Has more than 900 days in custody without a trial beaten Pvt. Bradley Manning down, or is he simply conceding to the government a couple of charges everybody already knows is true? According to Manning's lawyer, David Coombs, the Army private facing trial (maybe someday!) for providing thousands of military and diplomatic documents to Wikileaks is asking to plead guilty so some lesser charges. The New York Times explains:
If the judge accepts the unilateral plea and the trial on the other charges goes forward, prosecutors would apparently not need to present evidence of whether Private Manning provided the documents to WikiLeaks. That would mean such a trial would focus more directly on whether the leaking caused significant harm, and whether the charges, including aiding the enemy, fit the underlying facts.
Coombs' lawyer is firm that Manning is not attempting to submit a plea agreement or a deal. Manning has also requested to be tried by a single military judge rather than a jury. At least one legal expert finds the offer confusing:
Eugene R. Fidell, a military law specialist at Yale Law School who has represented many defendants in courts-martial, said he was "baffled" by the move.
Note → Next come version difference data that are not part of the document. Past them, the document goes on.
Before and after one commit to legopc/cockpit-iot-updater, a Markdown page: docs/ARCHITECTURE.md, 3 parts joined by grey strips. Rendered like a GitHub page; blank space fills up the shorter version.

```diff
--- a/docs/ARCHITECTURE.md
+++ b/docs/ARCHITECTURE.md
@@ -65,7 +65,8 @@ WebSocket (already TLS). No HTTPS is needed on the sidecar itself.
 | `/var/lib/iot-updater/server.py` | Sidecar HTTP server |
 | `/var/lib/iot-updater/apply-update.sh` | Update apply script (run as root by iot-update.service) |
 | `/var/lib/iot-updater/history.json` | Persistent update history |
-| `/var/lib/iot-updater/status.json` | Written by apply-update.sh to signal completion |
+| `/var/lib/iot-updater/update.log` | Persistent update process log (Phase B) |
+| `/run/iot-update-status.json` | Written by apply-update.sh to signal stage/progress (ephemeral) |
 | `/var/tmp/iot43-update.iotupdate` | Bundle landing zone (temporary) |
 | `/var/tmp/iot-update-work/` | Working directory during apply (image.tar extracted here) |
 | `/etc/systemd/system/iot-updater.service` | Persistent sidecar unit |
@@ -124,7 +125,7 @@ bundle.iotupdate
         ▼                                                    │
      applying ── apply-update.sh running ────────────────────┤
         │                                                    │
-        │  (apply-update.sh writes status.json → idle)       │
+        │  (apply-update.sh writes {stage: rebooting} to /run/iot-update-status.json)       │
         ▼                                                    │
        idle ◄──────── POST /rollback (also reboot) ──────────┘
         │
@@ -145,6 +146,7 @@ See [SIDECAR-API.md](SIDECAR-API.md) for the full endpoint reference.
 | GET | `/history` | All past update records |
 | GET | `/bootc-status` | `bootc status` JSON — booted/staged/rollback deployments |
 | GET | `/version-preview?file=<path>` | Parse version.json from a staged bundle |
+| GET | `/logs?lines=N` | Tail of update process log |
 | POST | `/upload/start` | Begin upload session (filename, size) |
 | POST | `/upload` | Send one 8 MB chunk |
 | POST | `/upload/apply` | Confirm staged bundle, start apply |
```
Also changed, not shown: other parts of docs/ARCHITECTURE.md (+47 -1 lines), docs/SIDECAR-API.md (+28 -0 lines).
He said it was unusual to plead guilty to an action without the benefit of a pretrial agreement to obtain something in return.
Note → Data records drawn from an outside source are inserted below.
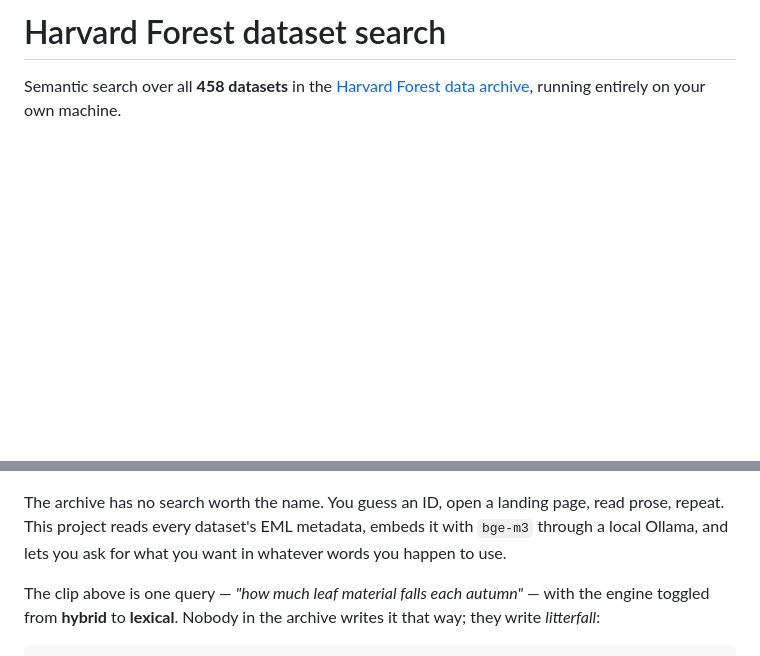
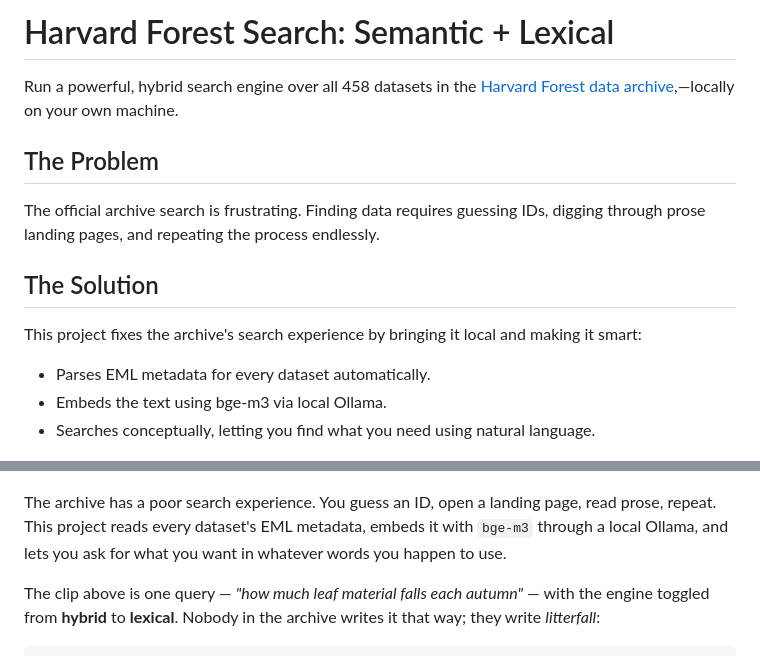
Before and after one commit to Mateiio/hf-dataset-search, a Markdown page: README.md, 2 parts joined by grey strips. GitHub-like rendering; blank space fills up the shorter version.

```diff
--- a/README.md
+++ b/README.md
@@ -1,12 +1,17 @@
-# Harvard Forest dataset search
+# Harvard Forest Search: Semantic + Lexical
+Run a powerful, hybrid search engine over all 458 datasets in the [Harvard Forest data archive](https://harvardforest.fas.harvard.edu/harvard-forest-data-archive),—locally on your own machine.
+## The Problem
+The official archive search is frustrating. Finding data requires guessing IDs, digging through prose landing pages, and repeating the process endlessly.
+## The Solution
+This project fixes the archive's search experience by bringing it local and making it smart:
 
-Semantic search over all **458 datasets** in the [Harvard Forest data
-archive](https://harvardforest.fas.harvard.edu/harvard-forest-data-archive),
-running entirely on your own machine.
+* Parses EML metadata for every dataset automatically.
+* Embeds the text using bge-m3 via local Ollama.
+* Searches conceptually, letting you find what you need using natural language.
 
 ![the search bar, switching from semantic to keyword matching on the same query](docs/demo.gif)
 
-The archive has no search worth the name. You guess an ID, open a landing page,
+The archive has a poor search experience. You guess an ID, open a landing page,
 read prose, repeat. This project reads every dataset's EML metadata, embeds it
 with `bge-m3` through a local Ollama, and lets you ask for what you want in
 whatever words you happen to use.
```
Sometimes, Mr. Fidell added, a defendant might hope that such a move would help obtain a more lenient sentence by showing that he was cooperating and saving the government the time and expense of investigating, but in this case the offer has come well after the government already went to that time and expense.
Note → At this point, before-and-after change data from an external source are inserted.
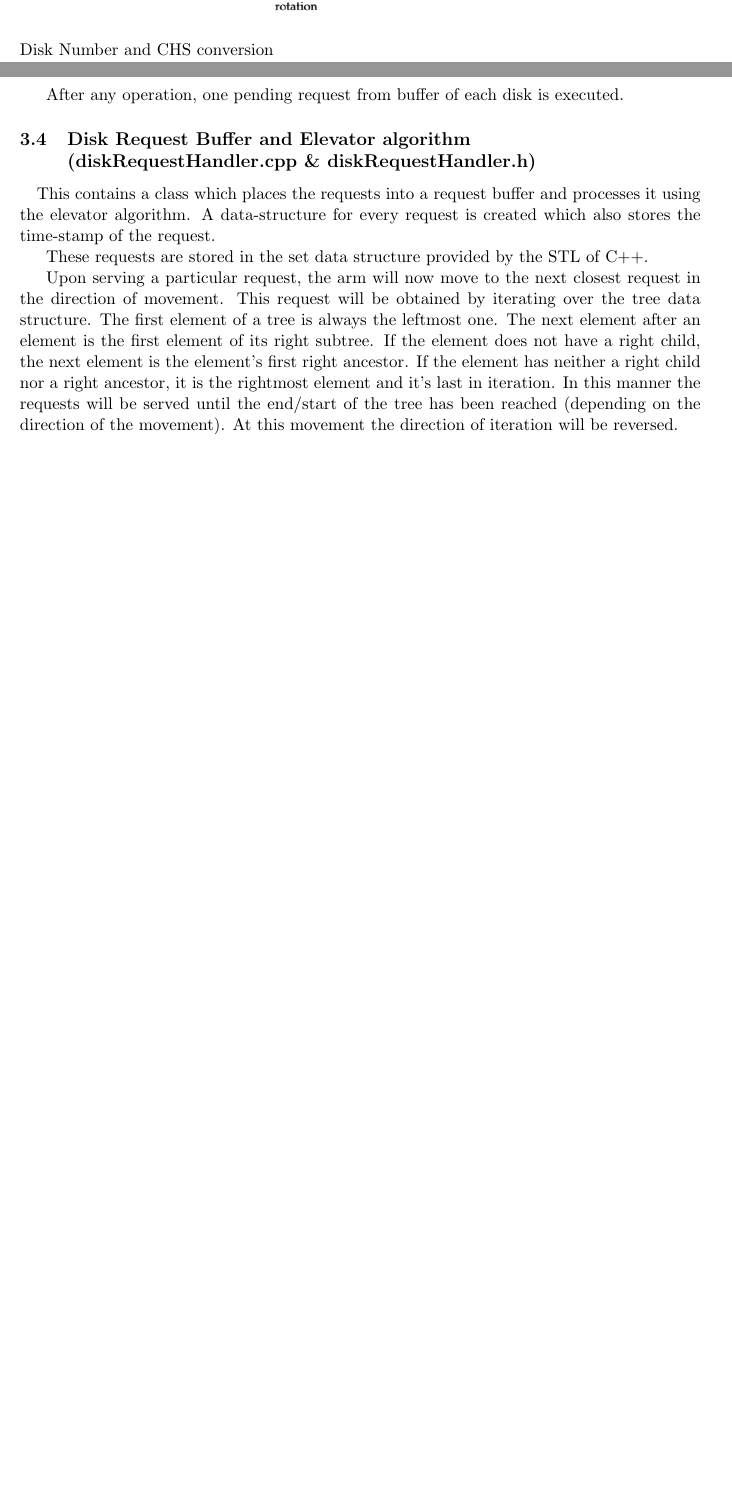
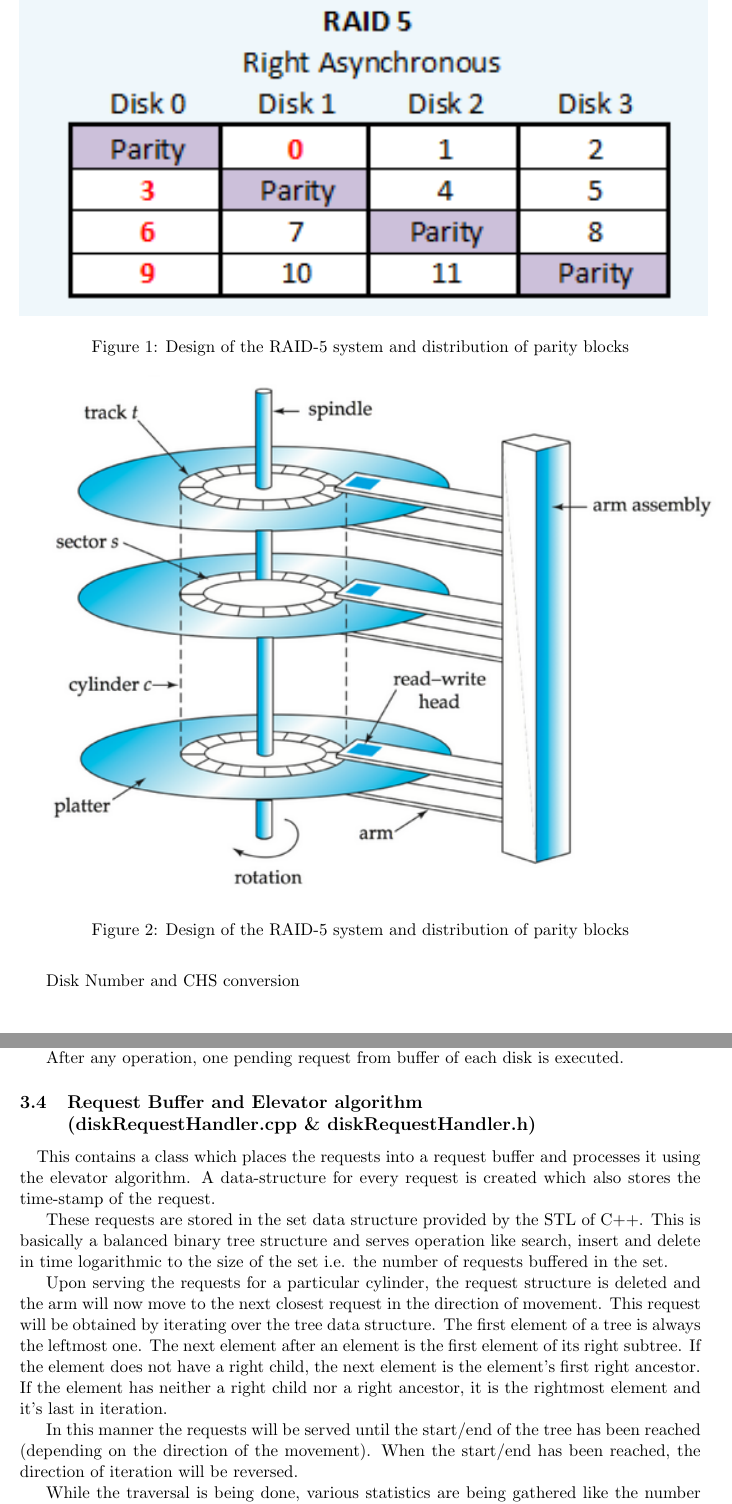
Before and after one commit to Deependra-Patel/diskSimulator, a LaTeX document (pflayer/report/finalreport.tex): two parts of pages 3 and 4 of 4, joined at a grey line, cut at the place of the change, the shorter picture padded with empty space. Compiled offline with pdfLaTeX.

Commit message:
added functionality without elevator

```diff
--- a/pflayer/report/finalreport.tex
+++ b/pflayer/report/finalreport.tex
@@ -12,19 +12,21 @@
 		Deependra Patel \\ 120050032 \\ pateldeependra06@gmail.com
 		}
 
-\date{}
+\date{\today}
 \begin{document}
 
 \maketitle
 
 \section{Introduction}
 \paragraph{}
-	This report talks about a strategic simulation of a disk system. The simulation includes an efficient arm movement strategy for processing the requests on a disk system, providing reliability, high performance through implementation of the \textbf{RAID-5} technology and caching unit for faster access.
+
+This report talks about a strategic simulation of a disk system. The simulation includes an efficient arm movement strategy for processing the requests on a disk system, providing reliability, high performance through implementation of the \textbf{RAID-5} technology and caching unit for faster access.
 
 This disk-system is accessed by the paged file module provided at the starting of the project. The statistics related to various performance parameters are gathered and various conclusions and effect of the technologies used are displayed through graphs etc.
 
 \section{Structure of the disk-system}
 \paragraph{}
+
 A main controller controls and executes all the functionalities provided. This is the structure that is accessed by the paged file module and acts as an interface between the PF layer and the disk.
 
 The main controller provides a mapping of page number to disk addresses. It has an access to a cache controller which manages the disk cache and interfaces between the disk-system and the main controller. The cache controller checks if the data is present in the cache and returns it. If not present, it passes the request to a disk controller which simulates the disk-system. The disk controller passes this request to a request buffer which in turn processes these requests using the elevator algorithm.
@@ -62,7 +61,19 @@ Disk Controller handles all the requests(read/write) made to the disk. The input
 
-\begin{center}
-\includegraphics[scale=0.5]{images/disk.png}
-\end{center}
+\begin{figure}[ht!]
+\center
+\includegraphics[scale = 1.40]{images/raid5.png}
+\caption{Design of the RAID-5 system and distribution of parity blocks}
+\label{overflow}
+\end{figure}
+
+\begin{figure}[ht!]
+\center
+\includegraphics[scale = 0.80]{images/disk.png}
+\caption{Design of the RAID-5 system and distribution of parity blocks}
+\label{overflow}
+\end{figure}
+
+
 Disk Number and CHS conversion \\
 Let there be D disks are used in RAID5 (D+1 in total), each with each with N cylinders, M tracks/cylinder, and K sectors per track. Then the disk address of this sector can be calculated as :
 \\
@@ -89,13 +100,18 @@ Write Sector - Both the requested and parity blocks are first read. XOR of bits
 
 After any operation, one pending request from buffer of each disk is executed.
 
-\subsection{Disk Request Buffer and Elevator algorithm \\ (diskRequestHandler.cpp \& diskRequestHandler.h)}
+\subsection{Request Buffer and Elevator algorithm \\ (diskRequestHandler.cpp \& diskRequestHandler.h)}
 \paragraph{}
 
 This contains a class which places the requests into a request buffer and processes it using the elevator algorithm. A data-structure for every request is created which also stores the time-stamp of the request.
 
-These requests are stored in the set data structure provided by the STL of C++.
+These requests are stored in the set data structure provided by the STL of C++. This is basically a balanced binary tree structure and serves operation like search, insert and delete in time logarithmic to the size of the set i.e. the number of requests buffered in the set.
 
-Upon serving a particular request, the arm will now move to the next closest request in the direction of movement. This request will be obtained by iterating over the tree data structure. The first element of a tree is always the leftmost one. The next element after an element is the first element of its right subtree. If the element does not have a right child, the next element is the element's first right ancestor. If the element has neither a right child nor a right ancestor, it is the rightmost element and it's last in iteration. In this manner the requests will be served until the end/start of the tree has been reached (depending on the direction of the movement). At this movement the direction of iteration will be reversed.
+Upon serving the requests for a particular cylinder, the request structure is deleted and the arm will now move to the next closest request in the direction of movement. This request will be obtained by iterating over the tree data structure. The first element of a tree is always the leftmost one. The next element after an element is the first element of its right subtree. If the element does not have a right child, the next element is the element's first right ancestor. If the element has neither a right child nor a right ancestor, it is the rightmost element and it's last in iteration.
+
+In this manner the requests will be served until the start/end of the tree has been reached (depending on the direction of the movement). When the start/end has been reached, the direction of iteration will be reversed.
+
+While the traversal is being done, various statistics are being gathered like the number of times the cylinder switch is happening (i.e. the arm movement), the rotational latency incurred and the track switch. Printing the requests in the buffer is also supported which shows how the requests are being processed and queued up.
+
 
 \end{document}
```
Also changed, not shown: pflayer/report/finalreport.tex (3 more changed lines), 5 other files.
Speaking of the time the government has spent, despite the offer, Coombs is still trying to get the case thrown out for violating Manning's right to a speedy trial. The Bradley Manning Support Network is providing courtroom coverage for those who want to delve deeper into the various pretrial hearings.